*Stored data:*
Content starts
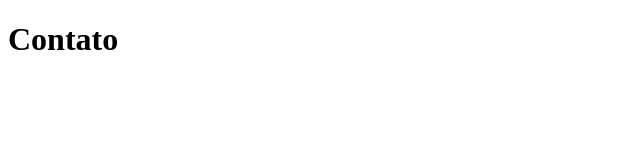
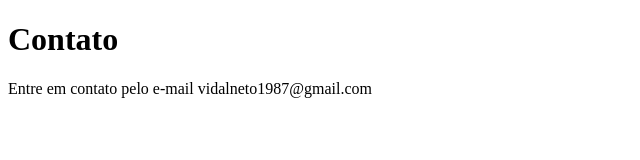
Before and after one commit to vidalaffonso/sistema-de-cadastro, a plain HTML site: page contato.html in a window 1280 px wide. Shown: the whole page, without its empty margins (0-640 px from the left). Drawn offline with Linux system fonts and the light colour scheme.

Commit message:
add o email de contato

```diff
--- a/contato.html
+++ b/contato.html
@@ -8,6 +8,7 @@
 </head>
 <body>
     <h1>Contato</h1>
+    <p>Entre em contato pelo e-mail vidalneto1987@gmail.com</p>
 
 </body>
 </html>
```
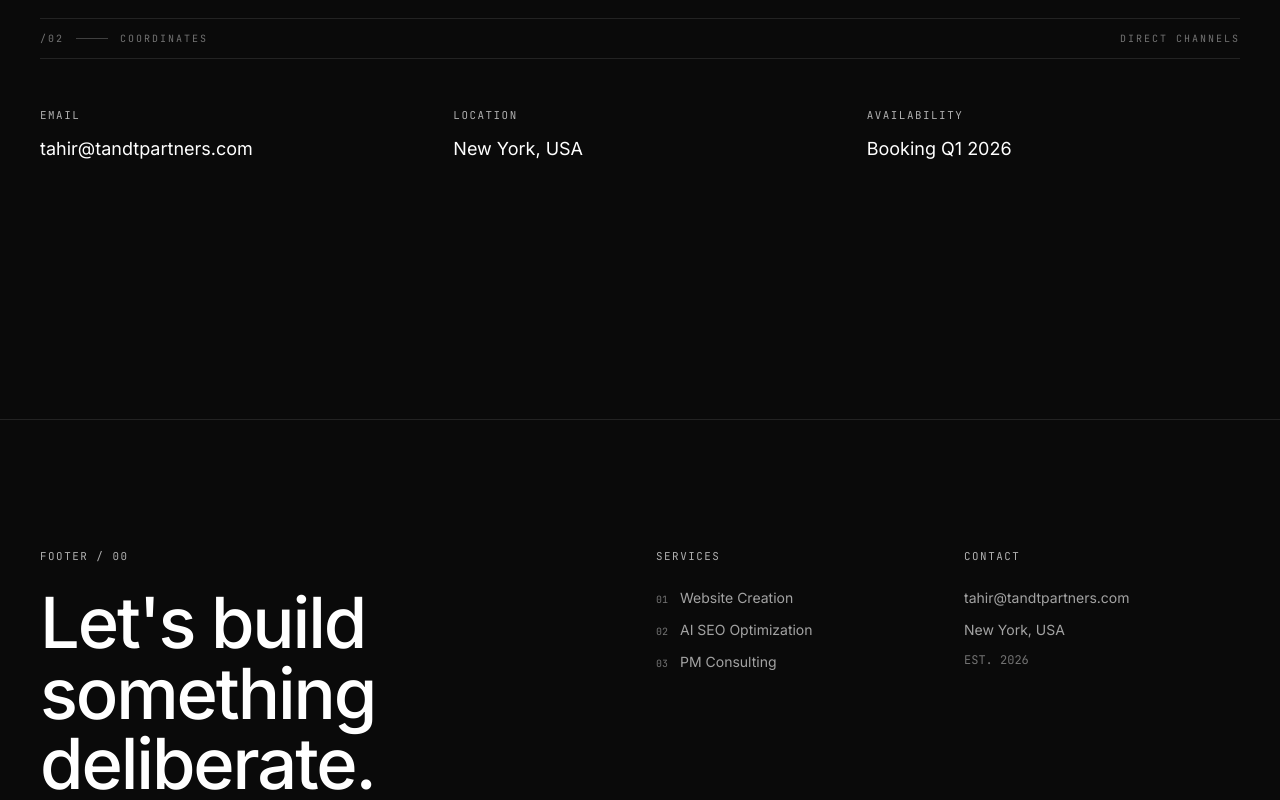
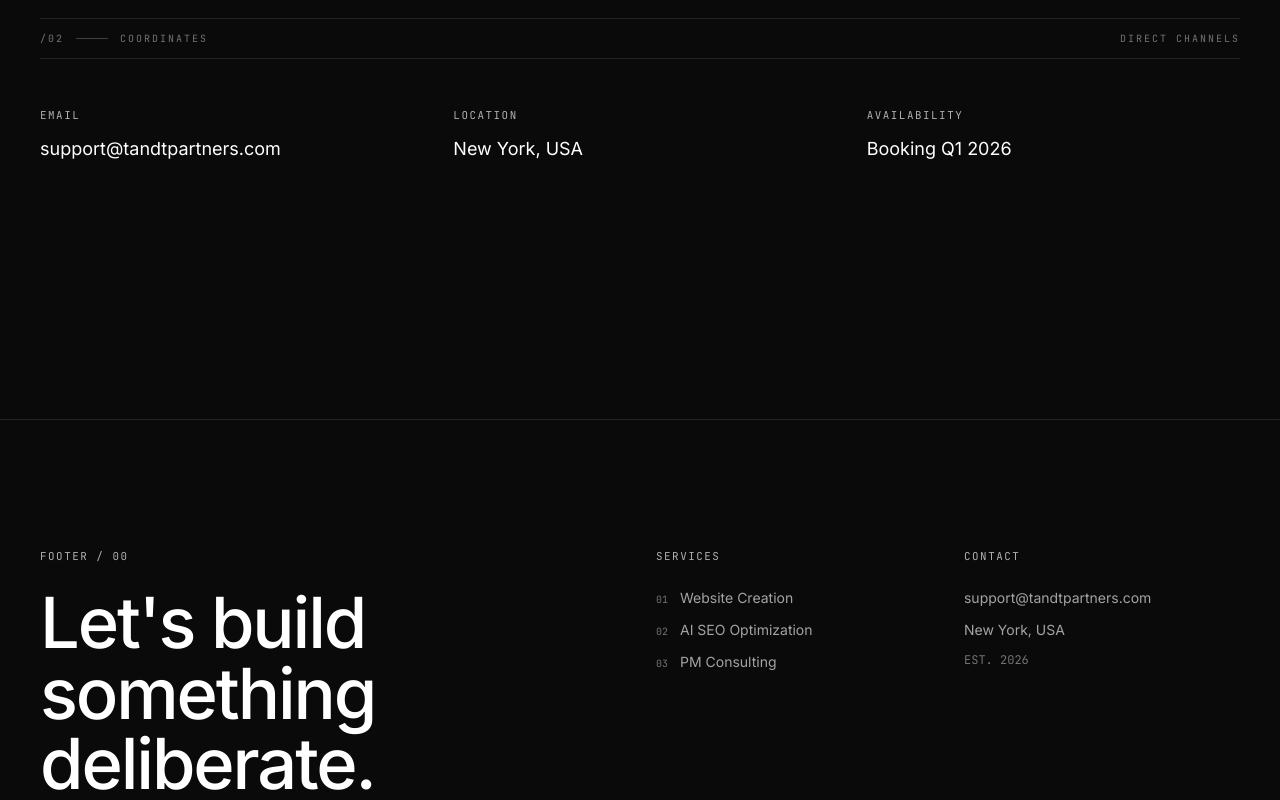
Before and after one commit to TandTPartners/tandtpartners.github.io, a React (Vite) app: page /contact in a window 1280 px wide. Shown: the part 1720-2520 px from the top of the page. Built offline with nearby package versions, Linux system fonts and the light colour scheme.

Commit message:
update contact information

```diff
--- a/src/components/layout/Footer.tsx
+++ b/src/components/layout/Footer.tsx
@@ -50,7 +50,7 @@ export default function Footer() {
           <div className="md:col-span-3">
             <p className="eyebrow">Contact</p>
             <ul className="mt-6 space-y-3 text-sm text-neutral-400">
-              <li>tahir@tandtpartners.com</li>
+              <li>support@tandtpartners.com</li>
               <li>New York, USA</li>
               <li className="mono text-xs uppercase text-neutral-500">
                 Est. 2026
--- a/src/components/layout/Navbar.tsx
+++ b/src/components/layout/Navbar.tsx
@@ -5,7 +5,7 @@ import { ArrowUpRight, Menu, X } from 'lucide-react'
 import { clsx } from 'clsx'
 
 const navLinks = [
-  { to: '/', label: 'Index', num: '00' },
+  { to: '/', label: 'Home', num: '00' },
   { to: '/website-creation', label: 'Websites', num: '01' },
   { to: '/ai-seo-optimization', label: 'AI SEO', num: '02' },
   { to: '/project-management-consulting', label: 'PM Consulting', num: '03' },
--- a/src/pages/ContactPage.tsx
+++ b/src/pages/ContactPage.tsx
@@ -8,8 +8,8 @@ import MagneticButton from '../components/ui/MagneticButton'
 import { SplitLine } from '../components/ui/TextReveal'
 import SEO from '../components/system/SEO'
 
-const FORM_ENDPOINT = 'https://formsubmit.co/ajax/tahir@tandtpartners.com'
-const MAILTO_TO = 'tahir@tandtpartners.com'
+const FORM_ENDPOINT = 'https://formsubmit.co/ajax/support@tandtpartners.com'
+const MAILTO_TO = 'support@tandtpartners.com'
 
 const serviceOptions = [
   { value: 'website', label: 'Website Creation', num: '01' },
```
Content ends
*Directions for this task:*
Show all lines in the entries above where the word "layout" appears.

*Answer to this problem:*
--- a/src/components/layout/Footer.tsx
+++ b/src/components/layout/Footer.tsx
--- a/src/components/layout/Navbar.tsx
+++ b/src/components/layout/Navbar.tsx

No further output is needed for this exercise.